Blodgett, R.B., 1987, Taxonomy and paleobiogeographic affinities of an early Middle Devonian (Eifelian) gastropod faunule from the Livengood Quadrangle, east-central Alaska: Corvallis, Oregon, Oregon State University, Ph.D. dissertation, 132 p., illust., map.
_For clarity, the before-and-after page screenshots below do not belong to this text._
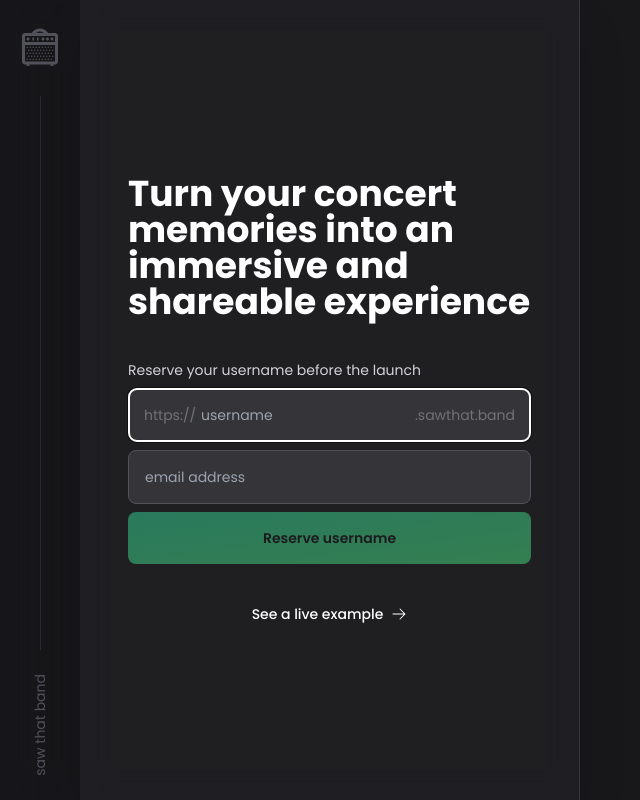
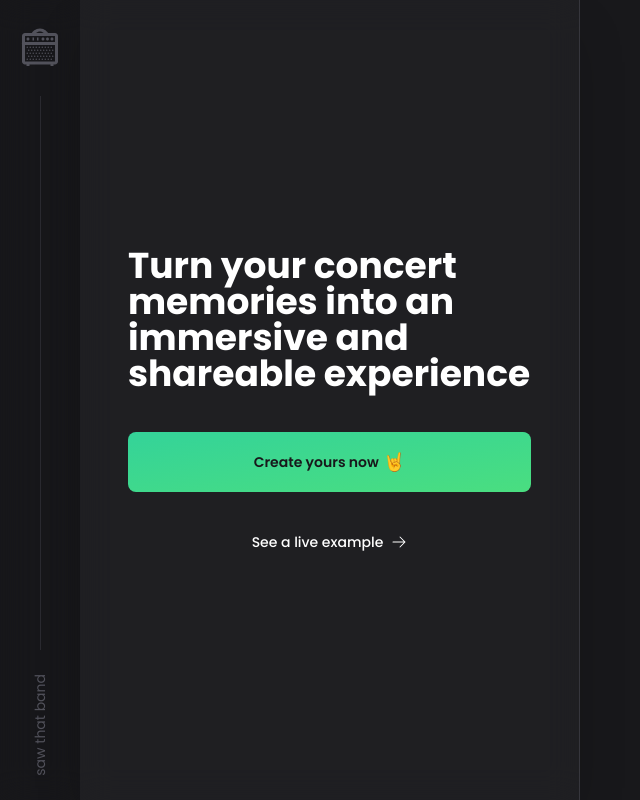
Before and after one commit to victorgaard/saw-that-band-website, a Next.js app: page / in a window 1280 px wide. Shown: the whole page, without its empty margins (0-640 px from the left). Built offline with nearby package versions, Linux system fonts and the light colour scheme.

Commit message:
feat: remove waitlist and add CTA

```diff
--- a/app/api/register/route.ts
+++ /dev/null
@@ -1,30 +0,0 @@
-import WaitlistWelcomeEmail from "@/app/email/WaitlistWelcomeEmail";
-import sendgrid from "@/app/utils/sendgrid";
-import supabase from "@/app/utils/supabase";
-import { render } from "@react-email/render";
-import { NextResponse } from "next/server";
-
-export async function POST(request: Request) {
-  const { searchParams } = new URL(request.url);
-  const email = searchParams.get("email")!;
-  const username = searchParams.get("username")!;
-
-  const { data, error } = await supabase
-    .from("Waitlist")
-    .insert([{ email, username }]);
-
-  const html = render(WaitlistWelcomeEmail({ username }));
-  const options = {
-    to: email,
-    from: process.env.SENDGRID_FROM_EMAIL!,
-    subject: `Your username ${username} is reserved 🤘`,
-    text: `Thanks for joining our waitlist. Your username ${username} is now reserved on Saw that Band. We will notify you via email as soon as the app is launched to complete the registration.`,
-    html,
-  };
-
-  if (!error) {
-    await sendgrid.send(options);
-  }
-
-  return NextResponse.json({ data, error });
-}
--- a/app/components/Form.tsx
+++ /dev/null
@@ -1,104 +0,0 @@
-import { CheckIcon, ExclamationCircleIcon } from "@heroicons/react/24/outline";
-import { ChangeEvent, MutableRefObject } from "react";
-
-type FormProps = {
-  username: string;
-  email: string;
-  handleUsernameChange: (e: ChangeEvent<HTMLInputElement>) => void;
-  handleEmailChange: (e: ChangeEvent<HTMLInputElement>) => void;
-  isValidEmail: boolean;
-  submit: () => void;
-  loading: boolean;
-  error: string;
-  success: boolean;
-  userRef: MutableRefObject<
-    | {
-        email: string;
-        username: string;
-      }
-    | undefined
-  >;
-};
-
-function Form({
-  username,
-  email,
-  handleUsernameChange,
-  handleEmailChange,
-  isValidEmail,
-  submit,
-  loading,
-  error,
-  success,
-  userRef,
-}: FormProps) {
-  const disabled = !username || !isValidEmail || loading;
-  return (
-    <form
-      onSubmit={(e) => {
-        e.preventDefault();
-        submit();
-      }}
-      className="flex flex-col gap-2"
-    >
-      <p className="text-sm text-zinc-300">
-        Reserve your username before the launch
-      </p>
-      <div className="relative">
-        <p className="text-zinc-500 pointer-events-none text-sm absolute left-4 flex items-center h-full">
-          https://
-        </p>
-        <p className="text-zinc-500 pointer-events-none text-sm absolute right-4 flex items-center h-full">
-          .sawthat.band
-        </p>
-        <input
-          type="text"
-          value={username}
-          onChange={handleUsernameChange}
-          placeholder="username"
-          maxLength={40}
-          className="bg-white/10 focus:outline-zinc-100/60 pl-[72px] text-white pr-[132px] w-full border text-sm border-zinc-600 p-4 rounded-lg"
-          autoFocus
-        />
-      </div>
-      <input
-        type="email"
-        value={email}
-        onChange={handleEmailChange}
-        placeholder="email address"
-        maxLength={50}
-        className="bg-white/10 focus:outline-zinc-100/60 text-white w-full border text-sm border-zinc-600 p-4 rounded-lg"
-      />
-      <button
-        type="submit"
-        disabled={disabled}
-        className="bg-gradient-to-br from-emerald-400 to-green-400 hover:from-green-400 hover:to-green-400 text-zinc-900 text-sm font-semibold p-4 rounded-lg disabled:hover:from-emerald-400 disabled:hover:to-green-400 disabled:opacity-50 disabled:cursor-not-allowed transition-colors"
-      >
-        {loading ? "Reserving..." : "Reserve username"}
-      </button>
-      {error && (
-        <div className="text-red-400 flex items-center gap-1">
-          <ExclamationCircleIcon className="w-4 h-4" />
-          <p className="text-xs">{error}</p>
-        </div>
-      )}
-      {success && (
-        <div className="flex items-center gap-1 text-emerald-300">
-          <CheckIcon className="w-4 h-4" />
-          <p className="text-xs">
-            Username{" "}
-            <span className="font-medium text-emerald-200">
-              {userRef.current?.username}
-            </span>{" "}
-            is now reserved for{" "}
-            <span className="font-medium text-emerald-200">
-              {userRef.current?.email}
-            </span>
-          </p>
-        </div>
-      )}
-    </form>
-  );
-}
-
-export default Form;
--- a/app/components/FormWrapper.tsx
+++ /dev/null
@@ -1,75 +0,0 @@
-"use client";
-
-import { ChangeEvent, useRef, useState } from "react";
-import Form from "./Form";
-import reserveAddress from "../utils/reserveAddress";
-
-function FormWrapper() {
-  const [loading, setLoading] = useState(false);
-  const [username, setUsername] = useState("");
-  const [email, setEmail] = useState("");
-  const [error, setError] = useState("");
-  const [success, setSuccess] = useState(false);
-  const userRef = useRef<{ email: string; username: string }>();
-
-  const validEmailRegex = /^[\w-\\.]+@([\w-]+\.)+[\w-]{2,4}$/;
-  const onlyLowerCaseLettersRegex = /^[a-z0-9]+$/;
-  const isValidEmail = validEmailRegex.test(email);
-
-  function handleUsernameChange(e: ChangeEvent<HTMLInputElement>) {
-    const currentUsername = e.target.value.toLowerCase().trim();
-    if (onlyLowerCaseLettersRegex.test(currentUsername)) {
-      setUsername(currentUsername);
-    }
-    if (!e.target.value) {
-      setUsername("");
-    }
-  }
-
-  function handleEmailChange(e: ChangeEvent<HTMLInputElement>) {
-    setEmail(e.target.value);
-  }
-
-  function submit() {
-    if (!email || !username) return;
-
-    setSuccess(false);
-    setLoading(true);
-    setError("");
-
-    reserveAddress(email, username).then((res) => {
-      setLoading(false);
-
-      if (res.error) {
-        const usernameTaken = res.error.message.includes("username");
-        setError(
-          usernameTaken
-            ? "This username is taken. Please choose another one."
-            : "This email is already in the waitlist."
-        );
-      } else {
-        userRef.current = { email, username };
-        setSuccess(true);
-        setUsername("");
-        setEmail("");
-      }
-    });
-  }
-
-  return (
-    <Form
-      username={username}
-      email={email}
-      handleUsernameChange={handleUsernameChange}
-      handleEmailChange={handleEmailChange}
-      isValidEmail={isValidEmail}
-      submit={submit}
-      loading={loading}
-      error={error}
-      success={success}
-      userRef={userRef}
-    />
-  );
-}
-
-export default FormWrapper;
--- a/app/page.tsx
+++ b/app/page.tsx
@@ -1,6 +1,5 @@
 import Logo from "./components/Logo";
 import { ArrowRightIcon } from "@heroicons/react/24/solid";
-import FormWrapper from "./components/FormWrapper";
 import Video from "./components/Video";
 
 export default async function Home() {
@@ -23,7 +22,12 @@
               Turn your concert memories into an immersive and shareable
               experience
             </h1>
-            <FormWrapper />
+            <a
+              href="https://app.sawthat.band/signup"
+              className="bg-gradient-to-br flex items-center justify-center gap-1 from-emerald-400 to-green-400 hover:from-green-400 hover:to-green-400 text-zinc-900 text-sm font-semibold p-4 rounded-lg"
+            >
+              Create yours now <span className="text-lg">🤘</span>
+            </a>
             <a
               href="https://victor.sawthat.band"
               target="_blank"
```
Thirty-five species of gastropods are described from a gastropod-dominated faunule (USNM locality 38755) in an unnamed Middle Devonian clastic unit in the Livengood Quadrangle, east-central Alaska. Three new genera are described, each represented by a single new species: Pseudomphalotrochus dutroi, Clathronema cloughi, and Alaskozygopleura crassicostata. In addition, 11 new species belonging to extant genera are described: Bucanopsis sullivani, Bellerophon (Bellerophon) chapmani, B. (B.) livengoodensis, Straparollus (Euomphalus) bundtzeni, Buechelia nodosa, Peruvispira churkini, Gyronema ormistoni, Naticopsis (Naticopsis) bowsheri, Naticopsis (Jedria) deckeri, and 'Goniasma' plumleyi. Conodonts recovered from limestone beds 24.7 m above the gastropod horizon indicate an australis Zone (mid-Eifelian) age. A middle Eifelian age for the gastropod fauna of USNM locality 38755 is accordant with the high number of the same or similar species shared with undescribed early-middle Eifelian faunas from west-central Alaska (Nixon Fork terrane). A single, new gastropod-based community, the Buechelia nodosa - Naticopsis (Jedria) deckeri - Alaskozygopleura crassiocostata Community, is defined on the three most abundant species present in the faunule, each representing respectively 21.8%, 14.4%, and 13.0% of the gastropod specimens collected. Two new Eifelian paleobiogeographic subprovinces are defined for gastropod faunas of the Cordilleran Region of the Old World Realm: the Alaska-Yukon and Nevada Subprovinces. The Alaska-Yukon Subprovince includes faunas from west-central Alaska (Nixon Fork terrane) and east-central Alaska (Livengood terrane). It is characterized by a rich calcareous green algal flora (absent in Nevada), greater diversity and more highly ornamented shells than that of the Nevada Subprovince in central Nevada. These differences are thought to indicate that these areas were located in the equatorial and warm, subtropical regions, respectively. The faunal unity of interior Alaska Paleozoic rocks in the Eifelian, and throughout much of Ordovician-Devonian time, as well as lithofacies continuity with rocks of the Yukon Territory, suggests that this region represents a western extension of the Cordilleran geosyncline, albeit tectonically slivered, and not a collage of disparate, accreted terranes.
Theses and Dissertations